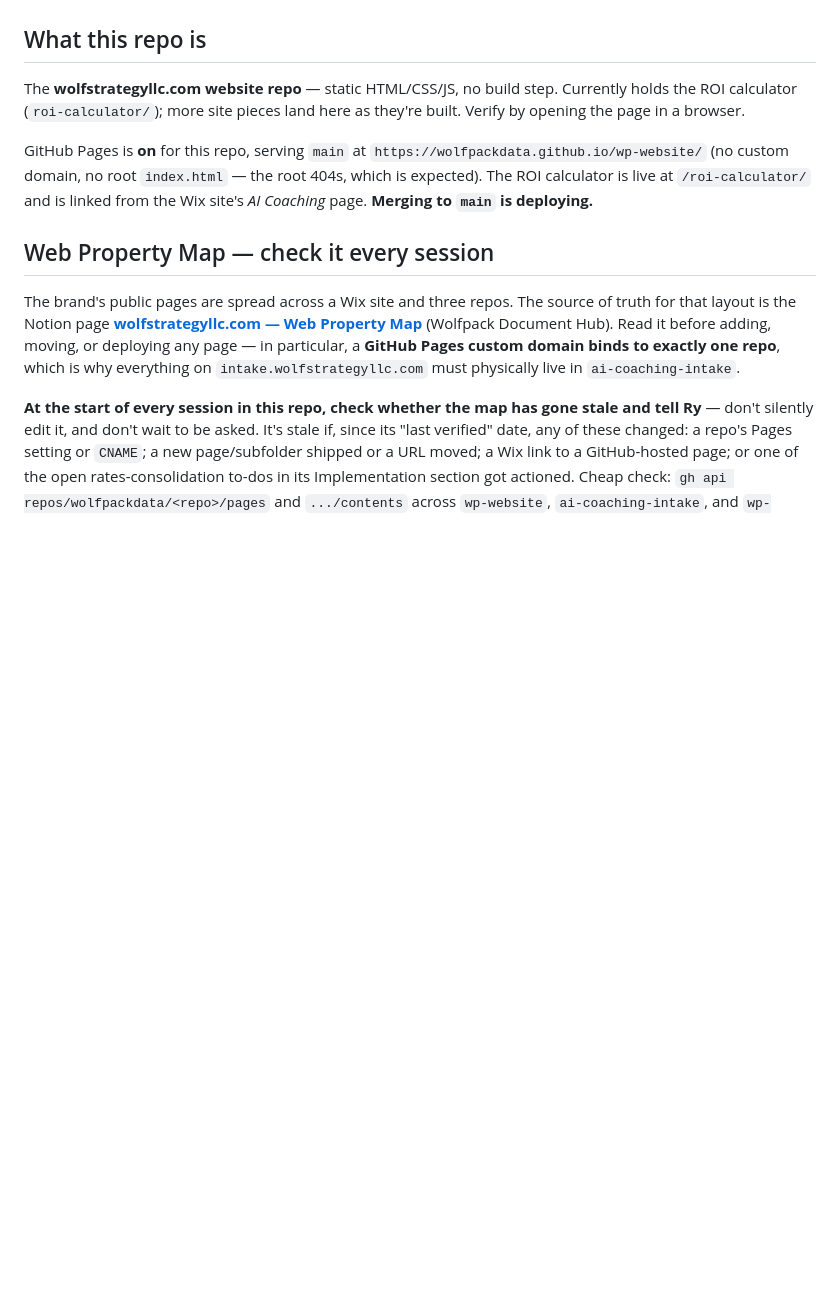
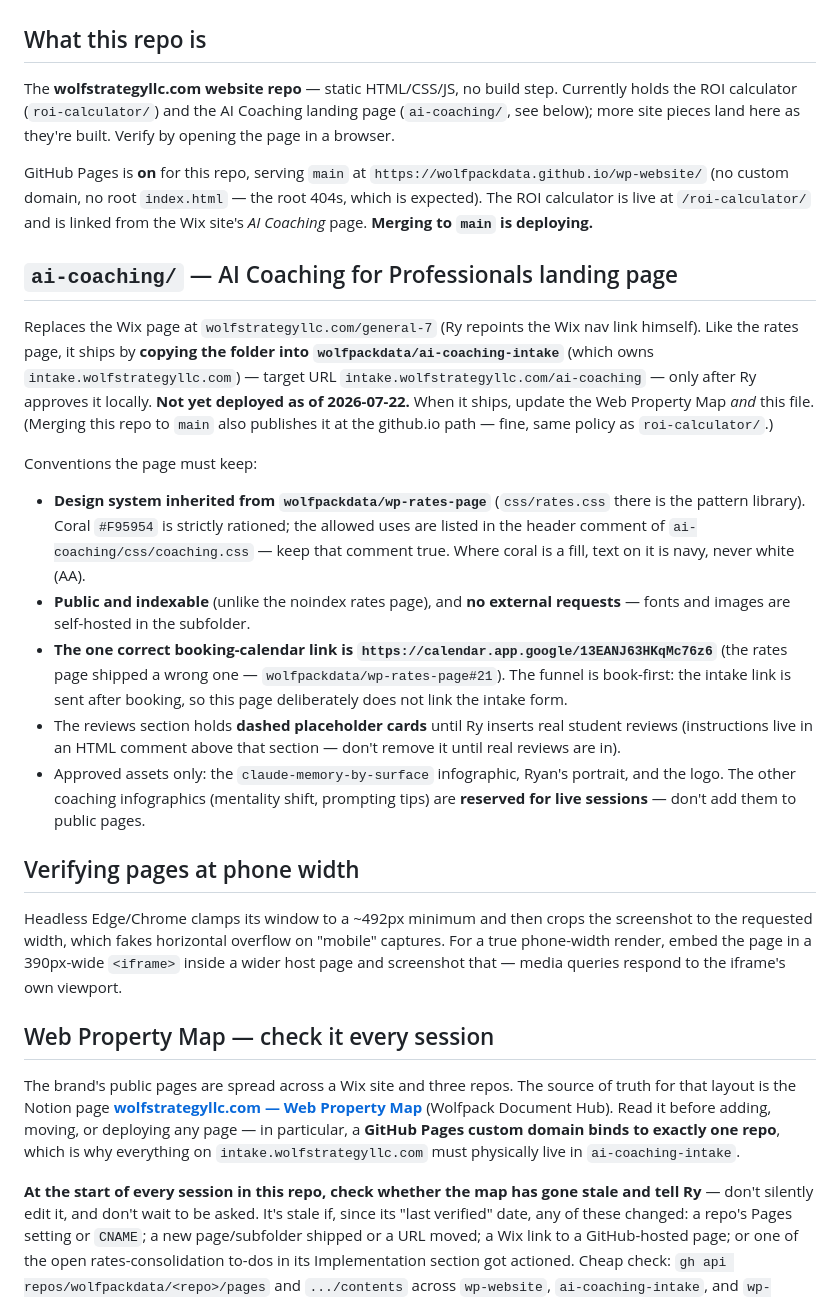
Before and after one commit to wolfpackdata/wp-website, a Markdown page: CLAUDE.md, the part around the change. Rendered like a GitHub page; blank space fills up the shorter version.

Commit message:
docs(claude): record ai-coaching page conventions, deploy path, and phone-width verification tip (#4)
Co-authored-by: Claude Fable 5 <noreply@anthropic.com>

```diff
--- a/CLAUDE.md
+++ b/CLAUDE.md
@@ -24,13 +24,47 @@ link doesn't resolve, warn Ry it's dead, then search the Notion teamspace for th
 
 ## What this repo is
 The **wolfstrategyllc.com website repo** — static HTML/CSS/JS, no build step. Currently
-holds the ROI calculator (`roi-calculator/`); more site pieces land here as they're built.
+holds the ROI calculator (`roi-calculator/`) and the AI Coaching landing page
+(`ai-coaching/`, see below); more site pieces land here as they're built.
 Verify by opening the page in a browser.
 
 GitHub Pages is **on** for this repo, serving `main` at
 `https://wolfpackdata.github.io/wp-website/` (no custom domain, no root `index.html` — the
 root 404s, which is expected). The ROI calculator is live at `/roi-calculator/` and is
 linked from the Wix site's *AI Coaching* page. **Merging to `main` is deploying.**
+
+## `ai-coaching/` — AI Coaching for Professionals landing page
+Replaces the Wix page at `wolfstrategyllc.com/general-7` (Ry repoints the Wix nav link
+himself). Like the rates page, it ships by **copying the folder into
+`wolfpackdata/ai-coaching-intake`** (which owns `intake.wolfstrategyllc.com`) — target URL
+`intake.wolfstrategyllc.com/ai-coaching` — only after Ry approves it locally. **Not yet
+deployed as of 2026-07-22.** When it ships, update the Web Property Map *and* this file.
+(Merging this repo to `main` also publishes it at the github.io path — fine, same policy
+as `roi-calculator/`.)
+
+Conventions the page must keep:
+- **Design system inherited from `wolfpackdata/wp-rates-page`** (`css/rates.css` there is
+  the pattern library). Coral `#F95954` is strictly rationed; the allowed uses are listed
+  in the header comment of `ai-coaching/css/coaching.css` — keep that comment true. Where
+  coral is a fill, text on it is navy, never white (AA).
+- **Public and indexable** (unlike the noindex rates page), and **no external requests** —
+  fonts and images are self-hosted in the subfolder.
+- **The one correct booking-calendar link is `https://calendar.app.google/13EANJ63HKqMc76z6`**
+  (the rates page shipped a wrong one — `wolfpackdata/wp-rates-page#21`). The funnel is
+  book-first: the intake link is sent after booking, so this page deliberately does not
+  link the intake form.
+- The reviews section holds **dashed placeholder cards** until Ry inserts real student
+  reviews (instructions live in an HTML comment above that section — don't remove it
+  until real reviews are in).
+- Approved assets only: the `claude-memory-by-surface` infographic, Ryan's portrait, and
+  the logo. The other coaching infographics (mentality shift, prompting tips) are
+  **reserved for live sessions** — don't add them to public pages.
+
+## Verifying pages at phone width
+Headless Edge/Chrome clamps its window to a ~492px minimum and then crops the screenshot
+to the requested width, which fakes horizontal overflow on "mobile" captures. For a true
+phone-width render, embed the page in a 390px-wide `<iframe>` inside a wider host page and
+screenshot that — media queries respond to the iframe's own viewport.
 
 ## Web Property Map — check it every session
 The brand's public pages are spread across a Wix site and three repos. The source of truth
```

Your task
Print the material above word for word, first line through the line with "docs(claude): record ai-coaching", and leave every picture out.

Response
Before and after one commit to wolfpackdata/wp-website, a Markdown page: CLAUDE.md, the part around the change. Rendered like a GitHub page; blank space fills up the shorter version.

Commit message:
docs(claude): record ai-coaching page conventions, deploy path, and phone-width verification tip (#4)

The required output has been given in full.